What’s this, you ask? On, nothing. It’s just a video of Ron Paul standing in front of a flag flown by traitors 150 years ago and telling his audience that the South was on the right side of the American Civil War.
At 1:25, Paul says that buying slaves’ freedom would have been a better way to free them than fighting a war over the issue. Does anyone actually believe that Ron Paul, were he a member of Congress in 1861, would have supported a plan for the United States government to spend taxpayer dollars to buy slaves, even if it were to free them? He’d abolish Medicare and Social Security, and he doesn’t support universal healthcare, but he’d support a federal government that would undoubtedly need to increase taxes and then spend that tax money on the purchase of southern slaves? No, he wouldn’t.

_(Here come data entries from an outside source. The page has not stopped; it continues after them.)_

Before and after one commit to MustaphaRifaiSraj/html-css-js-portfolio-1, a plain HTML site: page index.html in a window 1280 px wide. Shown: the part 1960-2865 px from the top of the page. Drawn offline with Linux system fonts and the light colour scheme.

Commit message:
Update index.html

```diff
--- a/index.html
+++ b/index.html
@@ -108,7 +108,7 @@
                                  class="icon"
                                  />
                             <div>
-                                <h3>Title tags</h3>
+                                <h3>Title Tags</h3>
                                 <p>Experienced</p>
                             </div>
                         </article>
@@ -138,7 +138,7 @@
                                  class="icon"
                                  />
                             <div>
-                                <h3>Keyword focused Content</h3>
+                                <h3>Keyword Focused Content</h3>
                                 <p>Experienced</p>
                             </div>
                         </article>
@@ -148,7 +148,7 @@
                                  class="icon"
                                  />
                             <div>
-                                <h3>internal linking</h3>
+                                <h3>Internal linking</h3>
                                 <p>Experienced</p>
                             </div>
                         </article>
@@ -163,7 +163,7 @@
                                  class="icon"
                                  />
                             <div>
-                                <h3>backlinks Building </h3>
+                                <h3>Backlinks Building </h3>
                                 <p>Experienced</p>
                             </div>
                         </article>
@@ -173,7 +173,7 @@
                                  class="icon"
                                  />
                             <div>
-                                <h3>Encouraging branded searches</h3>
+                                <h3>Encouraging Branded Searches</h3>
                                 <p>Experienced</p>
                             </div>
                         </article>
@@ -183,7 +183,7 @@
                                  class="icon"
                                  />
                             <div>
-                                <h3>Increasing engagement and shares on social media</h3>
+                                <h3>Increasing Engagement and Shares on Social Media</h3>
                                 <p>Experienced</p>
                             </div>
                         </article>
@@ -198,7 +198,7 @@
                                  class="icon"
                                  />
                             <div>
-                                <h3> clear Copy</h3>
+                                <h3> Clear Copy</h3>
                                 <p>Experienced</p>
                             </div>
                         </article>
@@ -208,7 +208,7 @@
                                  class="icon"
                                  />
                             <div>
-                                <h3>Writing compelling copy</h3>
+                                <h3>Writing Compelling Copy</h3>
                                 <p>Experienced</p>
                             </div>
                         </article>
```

What’s stunning about Paul’s views on slavery and the Civil War is the fact that he calls himself a libertarian, and he talks more about personal liberty than any politician currently in office, but he would have been willing to accept idea that human beings could own other human beings. He’s arguing in this video that the North should have purchased the slaves of the South in order to free them, and that tells me that he would have been willing to accept that the northern government could legally purchase human beings. If one opposes slavery, and one believes that personal liberty is our primary, guiding principle, the idea that anyone (or any government) could purchase a human being should be unacceptable. To have supported the North’s purchase of human beings from the South would have been supporting slavery — the idea that one human being could be the property of another — as a legal concept.
Further along in the video, at 2:00, Paul he calls the Civil War a “loss of liberty.” For whom? Certainly not for the slaves who were freed. Were he a slave in 1861, I doubt that his libertarian ideals would have allowed him to argue that his freedom was for sale, to anyone, whether in the North or the South, for any reason. I doubt that he would have referred to the South as the victim, argued that the Civil War was a “loss of liberty”, or complained about “northern aggression”, a term that Southern apologists love to use.
Thank you to Dominion of New York for their article that brought this video to my attention.